Lack of inter-agency cooperation is hindering efforts to stem arms trafficking at the U.S-Mexico border, says a 2009 draft report issued by the Justice Department.NBC sums up the report's findings regarding the effectiveness of Project Gunrunner, a U.S. task force formed in 2005 that tracks gun smuggling into Mexico. The task force just received $37 million from Congress, and the ATF announced Tuesday that seven new Project Gunrunner teams will be dispatched in key cities across the U.S., including Atlanta, Dallas and Sierra Vista, Arizona, reportedly an important hub for the Sinaloa Cartel. However, the Justice Department's draft report finds there are "significant weaknesses" in Project Gunrunner, notably, the "ATF does not systematically exchange intelligence with its Mexican and some U.S. partner agencies." 

This is preoccupying: especially considering that the same groups involved in smuggling arms is probably also involved in drugs and human trafficking, more collaboration between agencies like the ATF, the DEA, Homeland Security, and Mexican offices could only be more helpful than harmful.

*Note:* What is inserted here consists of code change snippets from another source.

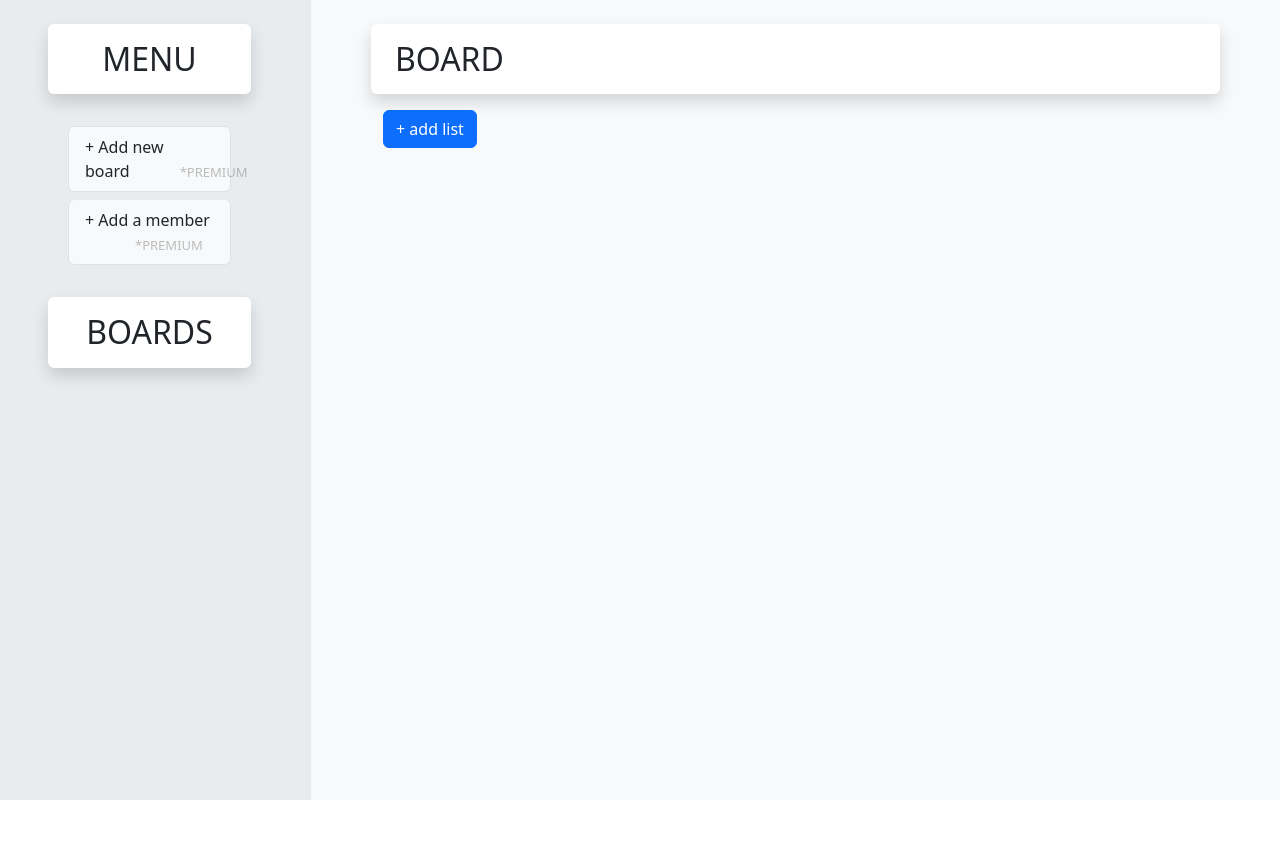
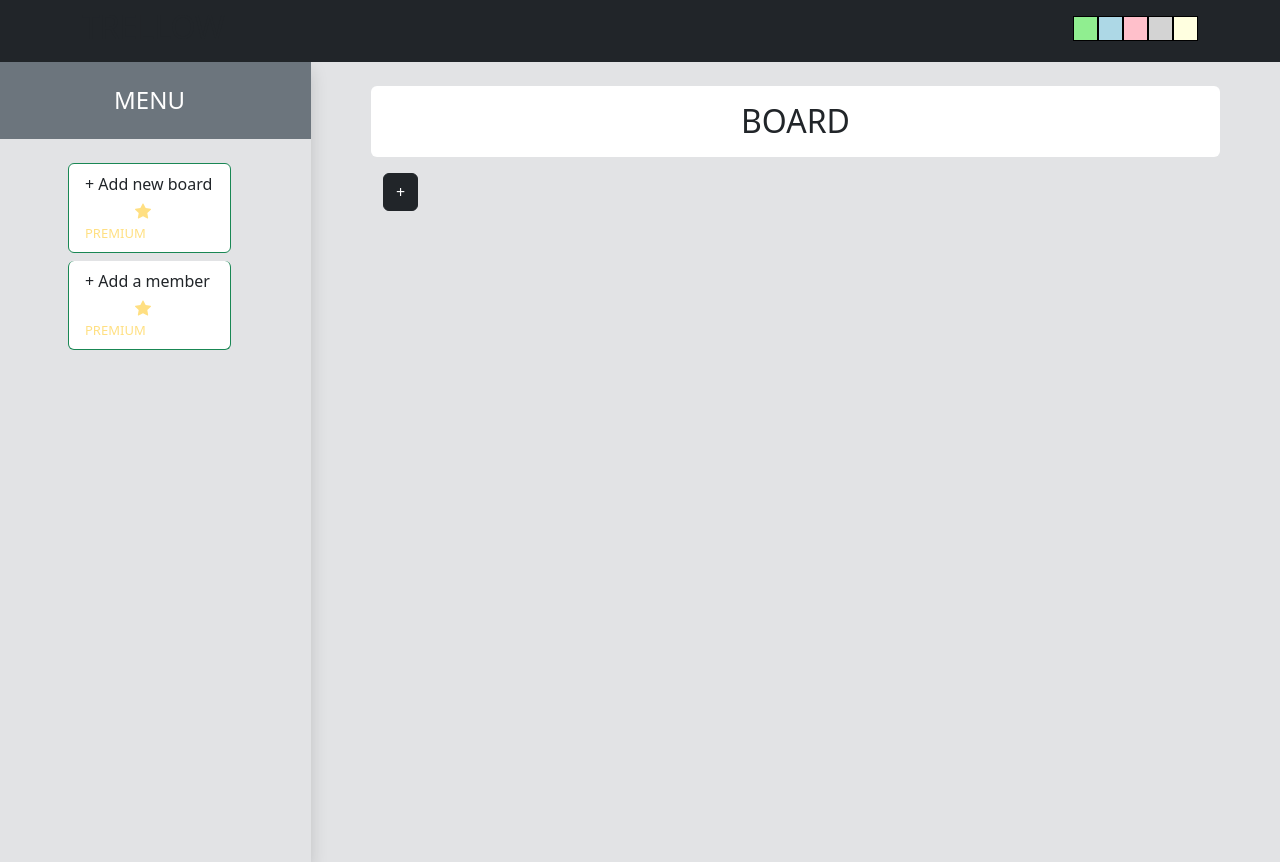
Before and after one commit to mailnaarollie/groepswerkJAN2024, a Vue app: page / in a window 1280 px wide. Before the commit the page ends 800 px from the top, so only its background shows below. Built offline with nearby package versions, Linux system fonts and the light colour scheme.

Commit message:
colorselection, styling, clean-up

```diff
--- a/src/components/CardComponent.vue
+++ b/src/components/CardComponent.vue
@@ -22,8 +22,7 @@ const editTitle = (card) => {
 };
 const saveTitle = (card) => {
   card.editingTitle = false
-  if (card.title.trim() === '') {
-  }
+  if (card.title.trim() === '') { /* empty */ }
 }
 </script>
 
@@ -36,7 +35,8 @@ const saveTitle = (card) => {
             <div class="card" style="width: 300px">
               <div class="card-body bg-body-tertiary shadow rounded-2">
                 <div class="d-flex justify-content-between align-items-center mb-3">
-                  <h4 ref="titleInput" v-if="!element.editingTitle" @click="editTitle(element)" class="clickable-title" contenteditable="true">
+                  <h4 ref="titleInput" v-if="!element.editingTitle" @click="editTitle(element)"
+                      class="clickable-title" contenteditable="true">
                     {{ element.title ? element.title : 'Add Title' }}
                   </h4>
                   <input :class="'form-control text-center my-auto title-input-' + element.id" v-show="element.editingTitle" v-model="element.title" @blur="saveTitle(element)" @keyup.enter="saveTitle(element)" />
@@ -80,14 +80,16 @@ const saveTitle = (card) => {
 <style scoped>
 
 .clickable-title {
-  cursor: pointer;
+  cursor:pointer;
   user-select: none;
+
 }
 
 .custom-wrapper {
   display: flex;
   overflow-x: auto;
   margin: -10px;
+  cursor: grab;
 }
 
 </style>
--- a/src/components/CardElement.vue
+++ b/src/components/CardElement.vue
@@ -11,7 +11,7 @@ const addCardToComponent = () => {
 
 <template>
   <div class="container">
-    <button @click="addCardToComponent" class="btn btn-primary mb-3">+ add list</button>
+    <button @click="addCardToComponent" class="btn btn-dark mb-3">+ </button>
     <div class="row">
       <card-component/>
     </div>
--- a/src/components/TodoApp.vue
+++ b/src/components/TodoApp.vue
@@ -2,6 +2,9 @@
 import { ref, nextTick } from 'vue';
 import CardElement from "@/components/CardElement.vue";
 import BoardElement from "@/components/BoardElement.vue";
+
+const backgroundColor = ref('');
+
 
 const yourTitleVariable = ref("Board"); // Initialize with your default title
 const isEditingTitle = ref(false);
@@ -25,30 +28,59 @@ const saveTitle = () => {
 </script>
 
 <template>
-  <div class="row me-0">
-    <div class="col-lg-3 col-xl-3 vh-100 bg-body-secondary">
-      <div class="row">
+  <nav class="navbar bg-dark">
+    <div class="container">
+      <h2 class="text-dark">TRELLOW</h2>
+      <div class="color-selector ">
+        <label class="color-box lightgreen" :class="{checked: backgroundColor === 'lightgreen'}">
+          <input type="radio" value="lightgreen" v-model="backgroundColor" />
+        </label>
+        <label class="color-box lightblue" :class="{checked: backgroundColor === 'lightblue'}">
+          <input type="radio" value="lightblue" v-model="backgroundColor" />
+        </label>
+        <label class="color-box pink" :class="{checked: backgroundColor === 'pink'}">
+          <input type="radio" value="pink" v-model="backgroundColor" />
+        </label>
+        <label class="color-box lightgray" :class="{checked: backgroundColor === 'lightgray'}">
+          <input type="radio" value="lightgray" v-model="backgroundColor" />
+        </label>
+        <label class="color-box lightyellow" :class="{checked: backgroundColor === 'lightyellow'}">
+          <input type="radio" value="lightyellow" v-model="backgroundColor" />
+        </label>
+      </div>
+
+    </div>
+  </nav>
+  <div class="row me-0 bg-secondary-subtle ">
+    <div :style="{ backgroundColor:  sidebarColorTint }"
+         class="col-lg-3 col-xl-3 vh-100 bg-secondary-subtle shadow text-white">
+      <div class="row bg-secondary  pb-3">
         <div class="col text-center mt-4 mx-5">
-          <h2 class="bg-white rounded shadow  py-3">MENU</h2>
+          <h4>MENU</h4>
         </div>
       </div>
       <div class="row mx-5">
         <div class="col mt-4">
           <div class="row mx-2">
             <div class="list-group pe-0">
-              <a href="betaal.html" class="list-group-item rounded list-group-item-action bg-body-tertiary" aria-current="true">
-                + Add new board<span class="kleineLeters">*PREMIUM</span>
+              <a href="betaal.html"
+                 class="list-group-item rounded list-group-item-action bg-tertiary border-success"
+                 aria-current="true">
+                + Add new board<span class="kleineLeters text-warning"><svg xmlns="http://www.w3.org/2000/svg" width="16"
+                                                                height="16" fill="currentColor" class="bi bi-star-fill" viewBox="0 0 16 16">
+  <path d="M3.612 15.443c-.386.198-.824-.149-.746-.592l.83-4.73L.173 6.765c-.329-.314-.158-.888.283-.95l4.898-.696L7.538.792c.197-.39.73-.39.927 0l2.184 4.327 4.898.696c.441.062.612.636.282.95l-3.522 3.356.83 4.73c.078.443-.36.79-.746.592L8 13.187l-4.389 2.256z"/>
+</svg> PREMIUM</span>
               </a>
-              <a href="betaal.html" class="list-group-item rounded list-group-item-action my-2 bg-body-tertiary">+ Add a member <span class="kleineLeters">*PREMIUM</span></a>
+              <a href="betaal.html"
+                 class="list-group-item rounded list-group-item-action my-2 bg-tertiary border-success">+
+                Add a member <span class="kleineLeters text-warning"><svg xmlns="http://www.w3.org/2000/svg" width="16" height="16" fill="currentColor" class="bi bi-star-fill" viewBox="0 0 16 16">
+  <path d="M3.612 15.443c-.386.198-.824-.149-.746-.592l.83-4.73L.173 6.765c-.329-.314-.158-.888.283-.95l4.898-.696L7.538.792c.197-.39.73-.39.927 0l2.184 4.327 4.898.696c.441.062.612.636.282.95l-3.522 3.356.83 4.73c.078.443-.36.79-.746.592L8 13.187l-4.389 2.256z"/>
+</svg> PREMIUM</span></a>
             </div>
           </div>
         </div>
       </div>
-      <div class="row ">
-        <div class="col text-center mt-4 mx-5">
-          <h2 class="bg-white rounded shadow py-3">BOARDS</h2>
-        </div>
-      </div>
+
       <div class="row ">
         <div class="col mt-4">
           <div class="row ">
@@ -60,19 +92,19 @@ const saveTitle = () => {
       </div>
     </div>
 
-    <div class="col-lg-9 col-xl-9 bg-body-tertiary vh-100">
+    <div :style="{ backgroundColor: backgroundColor }" class="col-lg-9 col-xl-9 vh-100 background-area">
       <div class="row py-4 mx-5">
         <h2
           v-if="!isEditingTitle"
           @click="editTitle"
-          class="bg-white rounded shadow text-uppercase py-3 px-4 mb-3 clickable-title"
+          class="bg-white rounded text-center border-3 border-black text-uppercase py-3 px-4 mb-3 clickable-title"
         >
           {{ yourTitleVariable }}
         </h2>
 
         <input
           v-show="isEditingTitle"
-          class="form-control text-center my-auto editable-title"
+          class="form-control text-center my-auto editable-title mb-2"
           v-model="yourTitleVariable"
           @blur="saveTitle"
           @keyup.enter="saveTitle"
@@ -93,4 +125,35 @@ const saveTitle = () => {
   opacity: 50%;
 }
 
+
+
+.color-box {
+  width: 25px;
+  height: 25px;
+  display: inline-block;
+  border: 1px solid #000;
+  cursor: pointer;
+}
+
+.color-box input[type="radio"] {
+  display: none;
+}
+
+
+.color-box.lightgreen { background-color: lightgreen; }
+.color-box.lightblue { background-color: lightblue; }
+.color-box.pink { background-color: pink; }
+.color-box.lightgray { background-color: lightgray;}
+.color-box.lightyellow { background-color: lightyellow; }
+
+.color-box.checked {
+  border: 2px solid #000;
+}
+
+.background-area {
+  transition: background-color 0.5s ease; /* Zachte overgang van achtergrondkleur */
+  background-size: 100vh; /* Zorgt ervoor dat de achtergrond altijd de volledige hoogte van het scherm inneemt */
+}
+
+
 </style>
```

It looks as though the task force has been relatively effective since its creation: since 2005 Project Gunrunner has seized 6,668 firearms and referred 497 cases to the Justice Department.

But there are other challenges besides the lack of shared intelligence. Not only are offices understaffed in the Southwest U.S. and in Mexico, NBC reports, but weak gun laws have made it difficult for courts to successfully prosecute some arms-trafficking cases. Currently there is no federal law that would notify authorities if large amounts of AK-47s and other semi-automatics are purchased in a short period of time. Existing laws also need to be better enforced, so that rogue gun stores can more easily lose their license. Other solutions appear more short-term. As NBC notes, the White House has not yet nominated a director at the ATF, for fear of riling up the U.S. gun lobby.

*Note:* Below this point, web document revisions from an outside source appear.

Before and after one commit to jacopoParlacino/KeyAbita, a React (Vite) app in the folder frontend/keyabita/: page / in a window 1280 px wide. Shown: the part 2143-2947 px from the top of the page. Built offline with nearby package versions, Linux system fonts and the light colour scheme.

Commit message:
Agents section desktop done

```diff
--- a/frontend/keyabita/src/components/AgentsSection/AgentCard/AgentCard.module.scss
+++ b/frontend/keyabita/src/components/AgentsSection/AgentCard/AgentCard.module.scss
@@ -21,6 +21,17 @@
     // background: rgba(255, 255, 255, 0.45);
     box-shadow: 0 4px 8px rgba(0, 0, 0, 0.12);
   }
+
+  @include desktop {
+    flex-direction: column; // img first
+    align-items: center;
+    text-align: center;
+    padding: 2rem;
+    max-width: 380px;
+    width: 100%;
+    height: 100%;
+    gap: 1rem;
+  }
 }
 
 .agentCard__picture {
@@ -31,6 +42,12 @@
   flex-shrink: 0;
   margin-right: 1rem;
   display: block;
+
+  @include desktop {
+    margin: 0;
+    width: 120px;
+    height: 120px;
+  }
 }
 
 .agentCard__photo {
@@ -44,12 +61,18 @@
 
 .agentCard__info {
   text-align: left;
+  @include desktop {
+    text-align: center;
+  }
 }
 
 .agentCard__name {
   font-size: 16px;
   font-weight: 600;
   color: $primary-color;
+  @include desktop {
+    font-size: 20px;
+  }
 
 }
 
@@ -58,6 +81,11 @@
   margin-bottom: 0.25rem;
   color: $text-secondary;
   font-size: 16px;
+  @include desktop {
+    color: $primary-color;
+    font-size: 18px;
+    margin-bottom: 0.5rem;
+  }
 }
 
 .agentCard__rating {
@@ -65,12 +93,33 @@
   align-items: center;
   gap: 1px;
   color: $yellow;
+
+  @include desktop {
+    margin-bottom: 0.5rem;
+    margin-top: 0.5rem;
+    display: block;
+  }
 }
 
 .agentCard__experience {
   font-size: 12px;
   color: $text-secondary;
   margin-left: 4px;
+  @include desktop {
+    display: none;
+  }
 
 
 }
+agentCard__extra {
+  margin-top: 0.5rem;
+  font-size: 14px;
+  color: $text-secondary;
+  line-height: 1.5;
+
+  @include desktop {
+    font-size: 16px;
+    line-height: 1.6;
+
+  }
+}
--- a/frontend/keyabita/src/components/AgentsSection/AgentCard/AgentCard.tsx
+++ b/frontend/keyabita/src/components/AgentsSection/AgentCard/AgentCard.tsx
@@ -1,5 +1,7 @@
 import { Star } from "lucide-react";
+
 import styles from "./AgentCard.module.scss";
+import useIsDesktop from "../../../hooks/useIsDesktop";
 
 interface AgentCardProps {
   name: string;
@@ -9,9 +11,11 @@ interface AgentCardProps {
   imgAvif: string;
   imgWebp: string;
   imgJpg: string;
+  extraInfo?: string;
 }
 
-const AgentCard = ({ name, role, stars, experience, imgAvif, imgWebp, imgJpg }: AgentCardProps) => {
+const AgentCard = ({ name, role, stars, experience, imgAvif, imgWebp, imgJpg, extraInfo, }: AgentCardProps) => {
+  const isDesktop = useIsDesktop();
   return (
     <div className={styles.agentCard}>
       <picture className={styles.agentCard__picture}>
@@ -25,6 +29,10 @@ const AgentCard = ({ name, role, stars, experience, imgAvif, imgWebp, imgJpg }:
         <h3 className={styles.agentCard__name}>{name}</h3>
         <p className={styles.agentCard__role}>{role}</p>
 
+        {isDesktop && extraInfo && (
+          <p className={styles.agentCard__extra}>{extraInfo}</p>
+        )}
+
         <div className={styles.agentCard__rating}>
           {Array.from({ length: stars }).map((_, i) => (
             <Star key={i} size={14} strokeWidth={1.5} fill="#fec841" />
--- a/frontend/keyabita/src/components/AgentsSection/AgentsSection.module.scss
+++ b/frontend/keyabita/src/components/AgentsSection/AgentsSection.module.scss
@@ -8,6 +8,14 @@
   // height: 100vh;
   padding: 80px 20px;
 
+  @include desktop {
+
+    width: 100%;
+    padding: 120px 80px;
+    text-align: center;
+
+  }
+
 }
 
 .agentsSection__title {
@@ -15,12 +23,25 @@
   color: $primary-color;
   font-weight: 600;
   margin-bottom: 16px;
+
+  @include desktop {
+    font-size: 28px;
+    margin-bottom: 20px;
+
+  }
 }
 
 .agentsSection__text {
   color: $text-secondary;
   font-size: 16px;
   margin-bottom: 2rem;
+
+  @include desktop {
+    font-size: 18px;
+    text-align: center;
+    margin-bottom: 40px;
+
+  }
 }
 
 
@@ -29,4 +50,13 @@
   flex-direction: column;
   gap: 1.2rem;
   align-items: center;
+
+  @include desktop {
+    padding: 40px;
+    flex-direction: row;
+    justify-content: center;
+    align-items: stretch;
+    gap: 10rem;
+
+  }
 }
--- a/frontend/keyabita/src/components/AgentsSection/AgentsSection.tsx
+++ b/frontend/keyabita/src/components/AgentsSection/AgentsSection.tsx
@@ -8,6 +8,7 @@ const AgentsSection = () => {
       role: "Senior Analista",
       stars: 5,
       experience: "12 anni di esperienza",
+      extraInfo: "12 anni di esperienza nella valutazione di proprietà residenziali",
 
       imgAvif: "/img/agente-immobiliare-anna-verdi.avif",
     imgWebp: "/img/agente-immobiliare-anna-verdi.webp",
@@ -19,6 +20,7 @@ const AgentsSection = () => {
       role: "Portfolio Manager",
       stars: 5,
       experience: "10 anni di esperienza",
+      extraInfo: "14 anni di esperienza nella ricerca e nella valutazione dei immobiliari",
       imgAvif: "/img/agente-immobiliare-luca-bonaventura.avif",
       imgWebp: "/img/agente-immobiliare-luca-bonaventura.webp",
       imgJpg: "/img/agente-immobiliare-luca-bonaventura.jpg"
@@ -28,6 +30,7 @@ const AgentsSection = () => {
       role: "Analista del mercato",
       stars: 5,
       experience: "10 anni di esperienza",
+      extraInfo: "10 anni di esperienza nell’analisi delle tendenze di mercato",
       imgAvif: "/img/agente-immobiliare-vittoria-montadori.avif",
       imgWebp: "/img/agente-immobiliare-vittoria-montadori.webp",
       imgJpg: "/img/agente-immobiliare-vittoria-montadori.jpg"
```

share icon icon icon

Was this content helpful?

We want to sustain Latin America’s largest organized crime database, but in order to do so, we need resources.

DONATE

What are your thoughts? Click here to send InSight Crime your comments.

We encourage readers to copy and distribute our work for non-commercial purposes, with attribution to InSight Crime in the byline and links to the original at both the top and bottom of the article. Check the Creative Commons website for more details of how to share our work, and please send us an email if you use an article.

Was this content helpful?

We want to sustain Latin America’s largest organized crime database, but in order to do so, we need resources.

DONATE

Related Content

METHAMPHETAMINE / 13 OCT 2016

Mexican authorities have warned of an increase in seizures of drug labs in Sinaloa state, a sign that criminal organizations…

BELTRAN LEYVA ORG / 26 MAY 2015

A gruesome battle between two relatively unknown drug gangs over a municipality in Guerrero, Mexico has led to mysterious disappearances,…

ARMS TRAFFICKING / 18 JUL 2011

A former Drug Enforcement Administration (DEA) official has said that Mexican drug gang the Zetas buys weapons in Dallas and…

About InSight Crime

THE ORGANIZATION

InSight Crime Tackles Illegal Fishing

15 OCT 2021

In October, InSight Crime and American University’s Center for Latin American and Latino Studies (CLALS) began a year-long project on illegal, unreported, unregulated (IUU) fishing in…

THE ORGANIZATION

InSight Crime Featured in Handbook for Reporting on Organized Crime

8 OCT 2021

In late September, the Global Investigative Journalism Network (GIJN) published an excerpt of its forthcoming guide on reporting organized crime in Indonesia.

THE ORGANIZATION

Probing Organized Crime in Haiti

1 OCT 2021

InSight Crime has made it a priority to investigate organized crime in Haiti, where an impotent state is reeling after the July assassination of President Jovenel Moïse, coupled with an…

THE ORGANIZATION

Emergency First Aid in Hostile Environments

24 SEP 2021

At InSight Crime's annual treat, we ramped up hostile environment and emergency first aid training for our 40-member staff, many of whom conduct on-the-ground investigations in dangerous corners of the region.

THE ORGANIZATION

Series on Environmental Crime in the Amazon Generates Headlines

17 SEP 2021

InSight Crime and the Igarapé Institute have been delighted at the response to our joint investigation into environmental crimes in the Colombian Amazon. Coverage of our chapters dedicated to illegal mining…